report yesterday in the Cabinet Room at the White House.
Gov't report sla-ms
Katri~na response

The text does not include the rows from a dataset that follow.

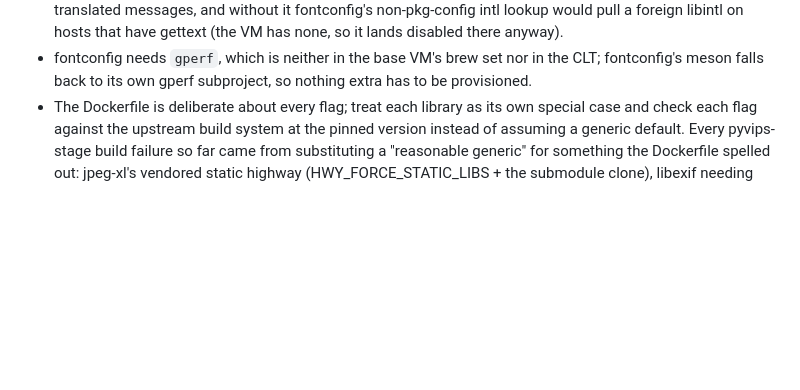
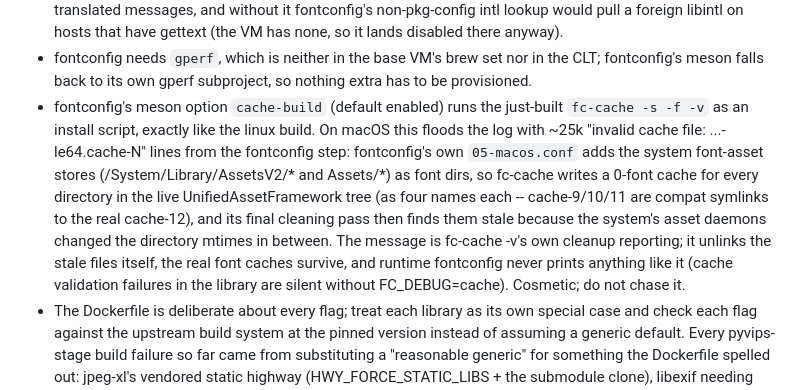
Before and after one commit to girder/large_image_wheels, a Markdown page: README.md, the part around the change. Drawn GitHub-style; blank space fills up the shorter version.

```diff
--- a/README.md
+++ b/README.md
@@ -522,6 +522,21 @@ runs, not just what the scripts are expected to do):
 - fontconfig needs `gperf`, which is neither in the base VM's brew set
   nor in the CLT; fontconfig's meson falls back to its own gperf
   subproject, so nothing extra has to be provisioned.
+- fontconfig's meson option `cache-build` (default enabled) runs the
+  just-built `fc-cache -s -f -v` as an install script, exactly like the
+  linux build.  On macOS this floods the log with ~25k
+  "invalid cache file: ...-le64.cache-N" lines from the fontconfig
+  step: fontconfig's own `05-macos.conf` adds the system font-asset
+  stores (/System/Library/AssetsV2/* and Assets/*) as font dirs, so
+  fc-cache writes a 0-font cache for every directory in the live
+  UnifiedAssetFramework tree (as four names each -- cache-9/10/11 are
+  compat symlinks to the real cache-12), and its final cleaning pass
+  then finds them stale because the system's asset daemons changed the
+  directory mtimes in between.  The message is fc-cache -v's own
+  cleanup reporting; it unlinks the stale files itself, the real font
+  caches survive, and runtime fontconfig never prints anything like it
+  (cache validation failures in the library are silent without
+  FC_DEBUG=cache).  Cosmetic; do not chase it.
 - The Dockerfile is deliberate about every flag; treat each library as
   its own special case and check each flag against the upstream build
   system at the pinned version instead of assuming a generic default.
```
Also changed, not shown: macos/README.md (+15 -0 lines).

More than 114
deadn chaos after
shrine bombing
Iraqi government lim prayer service. Officials feared
mosques could be both a target for
imposes daytime curfew, attacks and a venue for stirring sec
U.S. military limits travel tarian feelings.
President Bush said he appreciat-
BAGHDAD (AP) - Gunmen ed the appeals for calm, and called
killed dozens of civilians yesterday the shrine bombing "an evil act"
and dumped their bodies in a ditch, aimed at creating strife.
as the government ordered a tough A Western official, speaking on
daytime curfew of Baghdad and condition of anonymity because
three provinces to stem the sectari- of the sensitivity of the subject,
an violence that has left at least 114 said discussions were under way
dead since the bombing of a Shiite to rebuild the shrine as quickly
shrine. as possible because the shattered
Seven U.S. soldiers died in a pair structure would serve as a "lasting
of roadside bombings north of the provocation" until it was recon-
capital, and American military structed. Italy announced yesterday
units in the Baghdad area were told that it was offering to rebuild the
to halt allbutaessentialitravel to dome to help battle "fanaticism."
avoid getting caught up in demon- Despite strident comments from
strations or roadblocks. various Iraqi leaders, U.S. officials
As the country careened to the said they believed mainstream poli-
brink of civil war, Iraqi state tele- ticians understood the grave danger
vision announced an unusual day- facing the country and would try to
time curfew, ordering people off prevent civil war.
the streets Friday in Baghdad and "We're not seeing civil war ignit-
the nearby flashpoint provinces ing in Iraq," Maj. Gen. Rick Lynch,
of Diyala, Babil and Salaheddin, a spokesman for the U.S. command,
wherg the shrine bombing took t6ld reporters.
place. Nevertheless, sectarian passions
Such a sweeping daytime curfew were running high.
indicated the depth of fear within A Shiite cleric was shot dead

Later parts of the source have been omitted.